[Data entries]
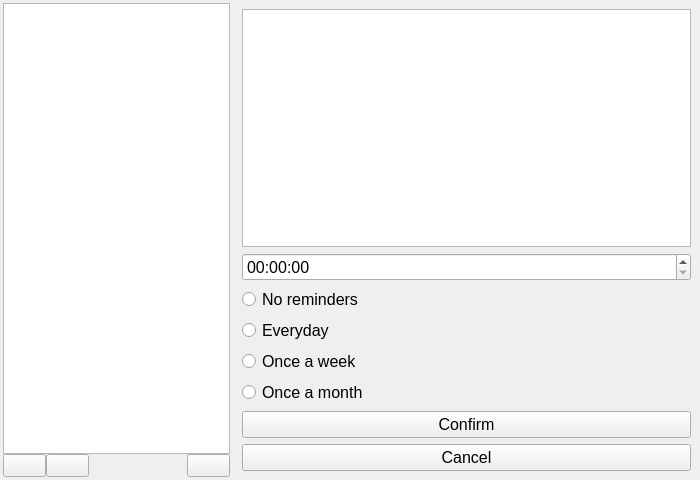
The window that form.ui (xEska1337/remember-your-passwords) describes before a commit, drawn with Qt 5.
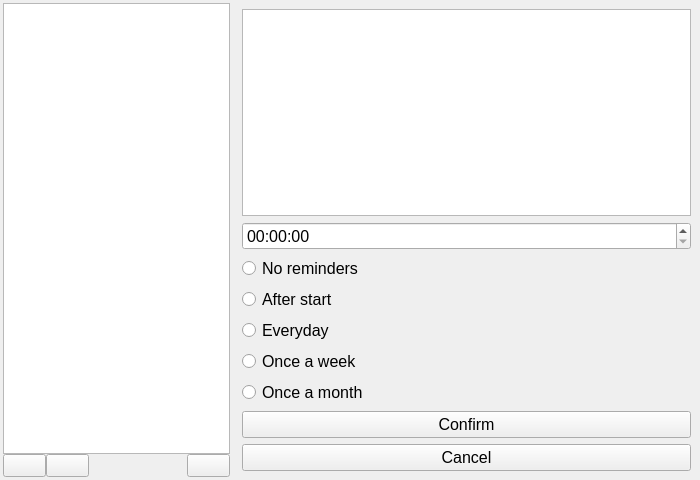
The same window after the commit. The open tabs and pages were chosen to show the change. Icons and pictures are not drawn.

Commit message: notification after start

Patch:
```diff
--- a/form.ui
+++ b/form.ui
@@ -450,6 +450,18 @@
                 </property>
                </widget>
               </item>
+              <item>
+               <widget class="QRadioButton" name="editReminderAfterStart">
+                <property name="font">
+                 <font>
+                  <pointsize>12</pointsize>
+                 </font>
+                </property>
+                <property name="text">
+                 <string>After start</string>
+                </property>
+               </widget>
+              </item>
               <item>
                <widget class="QRadioButton" name="editReminderEveryday">
                 <property name="font">
```
Left out of the diff: 12 changed lines with no effect on the pictures. The commit also changes 4 other files.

WHAT IS BEING ASKED ▸ Scan the lines above for the word "name" and copy every one where it occurs.

RESPONSE TO THIS TASK ▸
+               <widget class="QRadioButton" name="editReminderAfterStart">
+                <property name="font">
+                <property name="text">
                <widget class="QRadioButton" name="editReminderEveryday">
                 <property name="font">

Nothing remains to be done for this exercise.